If an application looks like it meets immigration instructions, we may request further information and complete another assessment when the border restrictions are lifted. This will ensure the applicant still meets the requirements of the visa they have applied for when we make a final decision. If your client’s circumstances change, please let us know.
Sometimes visas are subject to extra conditions, called section 49 conditions. We will process section 49 checks for these visa categories as normal, regardless of the applicant’s location.
If you represent a client for any of these categories, you do not need to contact us. We will be in touch once we have allocated the file to an immigration officer or business immigration specialist, or when they have completed an assessment.
If you think your client might qualify for an exception to the current border restrictions, you can find more information on our website.
Frequently Asked Questions
What is the legal basis for INZ not processing applications from individuals who are currently offshore?
Under section 43(1)(b) of the Immigration Act 2009, INZ is unable to grant a visa to any individual who is unlikely to meet entry requirements to New Zealand. With the current border restrictions in place, almost all applications for entry permission must be refused.
Can I apply for a visa if I am offshore?
For a period of three months commencing 10 August, the Government suspended the ability for people offshore to apply for a temporary visa. The following offshore temporary entry class visa applications are not affected:
relationship-based visas for partners and dependent children of New Zealand citizens and residents
visas for diplomatic, consular and official staff and accompanying dependants

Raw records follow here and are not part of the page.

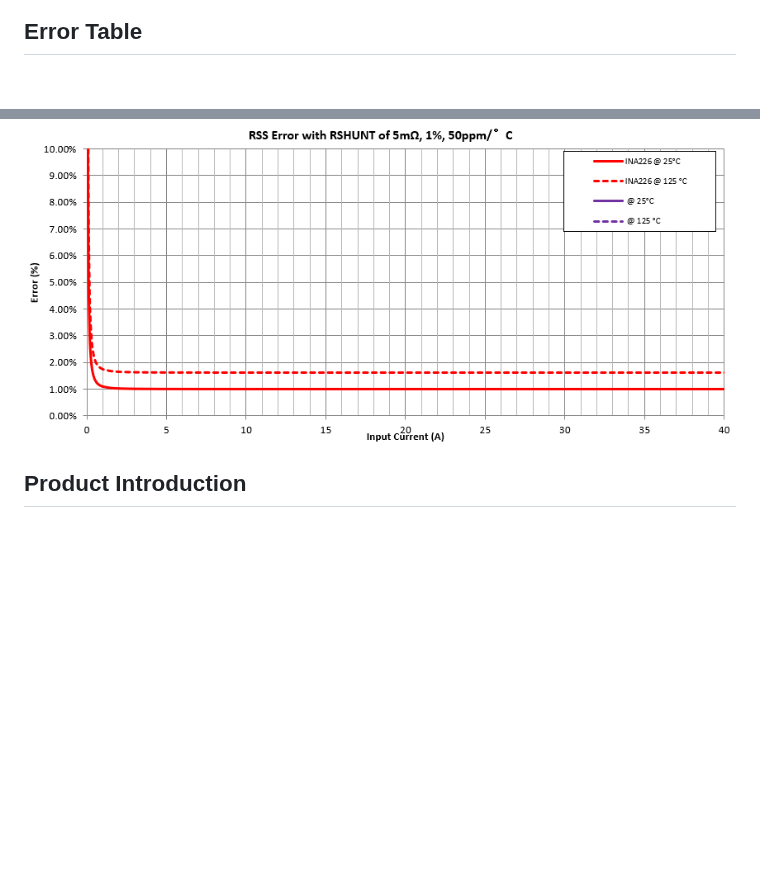
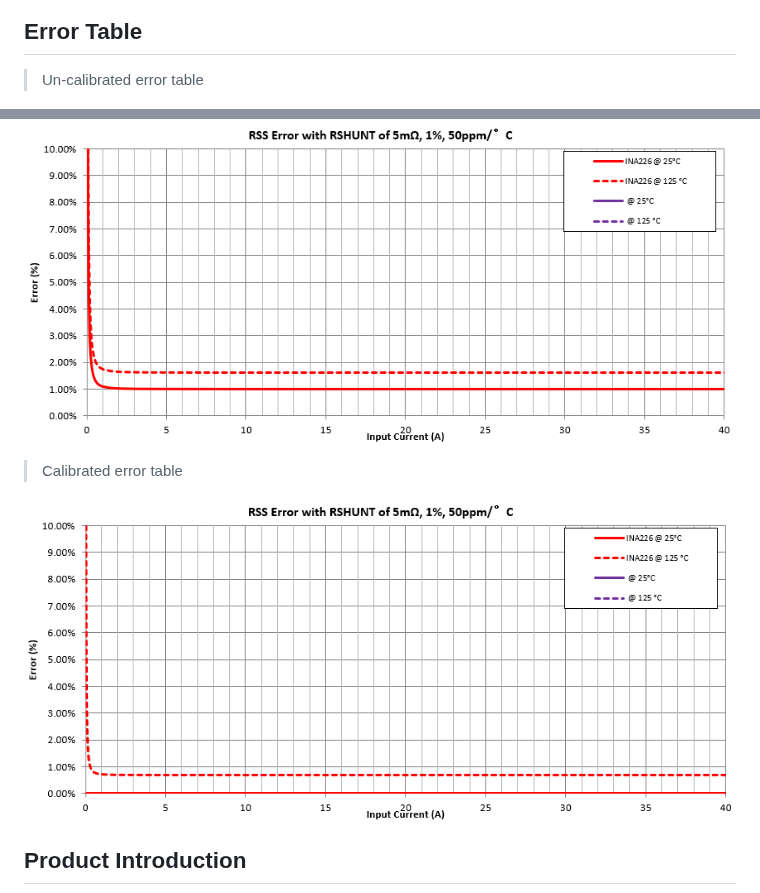
Before and after one commit to WeActStudio/WeActStudio.PowerMonitorV1, a Markdown page: README.md, 2 parts joined by grey strips. Drawn GitHub-style; pictures changed too: Images/error_after_calibration.png (added); blank space fills up the shorter version.

```diff
--- a/README.md
+++ b/README.md
@@ -2,7 +2,13 @@
 # WeActStudio.PowerMonitorV1
 ![display](Images/en/1.png)
 ## Error Table
+> Un-calibrated error table
+
 ![display](Images/error.png)
+
+> Calibrated error table
+
+![display](Images/error_after_calibration.png)
 ## Product Introduction
 ![display](Images/en/u1.png)
 ![display](Images/en/u2.png)
```
Also changed, not shown: Firmwares/README.md (+12 -0 lines), README_zh.md (+6 -0 lines), Tools/README.md (added, +3 -0 lines), Tools/README_zh.md (added, +3 -0 lines), Images/en/PowerMonitorMiniV1_GUI_en.gif (added), Images/zh/PowerMonitorMiniV1_GUI_zh-CN.gif (added), 10 other files.
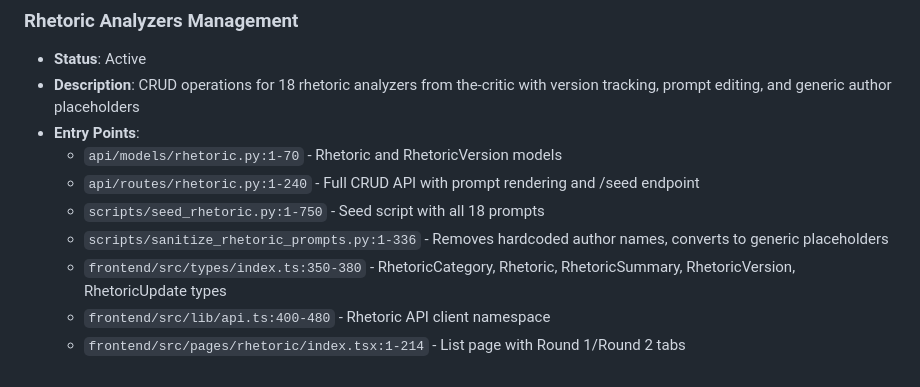
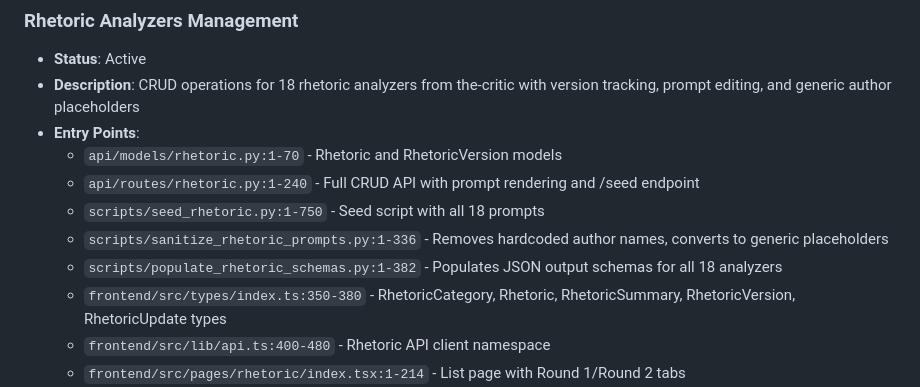
Before and after one commit to yauhenio2025/analyzer-mgmt, a Markdown page: docs/FEATURES.md, the part around the change. Drawn GitHub-style.

```diff
--- a/docs/FEATURES.md
+++ b/docs/FEATURES.md
@@ -60,6 +60,7 @@
   - `api/routes/rhetoric.py:1-240` - Full CRUD API with prompt rendering and /seed endpoint
   - `scripts/seed_rhetoric.py:1-750` - Seed script with all 18 prompts
   - `scripts/sanitize_rhetoric_prompts.py:1-336` - Removes hardcoded author names, converts to generic placeholders
+  - `scripts/populate_rhetoric_schemas.py:1-382` - Populates JSON output schemas for all 18 analyzers
   - `frontend/src/types/index.ts:350-380` - RhetoricCategory, Rhetoric, RhetoricSummary, RhetoricVersion, RhetoricUpdate types
   - `frontend/src/lib/api.ts:400-480` - Rhetoric API client namespace
   - `frontend/src/pages/rhetoric/index.tsx:1-214` - List page with Round 1/Round 2 tabs
```
Also changed, not shown: docs/CHANGELOG.md (+1 -0 lines).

Antarctic Traveller Visitor visas and Antarctic Work visas
Recognised Seasonal Employer (RSE) Limited visas.
If you can’t make a decision on some visa applications yet, why are you starting to process them now?
To make progress on these applications so that decisions can be made faster once border restrictions are lifted.
The proposed approach is to assess these applications from applicants outside of New Zealand as far as possible without making a decision. Once the border restrictions are relaxed immigration officers/business immigration specialists will confirm the applicant’s circumstances remain unchanged and immigration instructions are met before approving the visa application.
The Expression of Interest (EOI) for Investor 2 will continue to be drawn fortnightly and Invitation to Apply (ITA) for residence sent to all successful applicants including those who are offshore. A potential applicant has four months to submit their residence application under the Investor 2 Category.
Why have you chosen to start processing the Migrant Investor 1 & 2 and Entrepreneur categories?
The Investor 1 & 2 and Entrepreneur categories attracts around $1 billion in investments per annum in addition to valuable business network/links and there is expectation that processing these will support the MBIE and wider government recovery plan. Should the categories remain open but processing cease, potential applicants may look elsewhere to invest and New Zealand would miss out on both the financial and human capital these migrants bring with them.
Does processing and deciding applications from partners and dependants of New Zealand citizens and residents affect people from visa waiver countries?
From early October partners and dependent children from visa waiver countries whose partner or parent is a New Zealand citizen or resident can also apply for a Critical Purpose Visitor visa or a Relationship-based temporary entry visa. A list of visa waiver countries and territories is on our website.
Note applicants from visa waiver countries who have previously submitted a Relationship-based work or visitor visa, do not need to apply for a Critical Purpose Visitor Visa. INZ can now resume processing their Relationship-based visa application.
How long will processing take?
There is no need to contact us, we will contact you once your application is allocated to an immigration officer for assessment.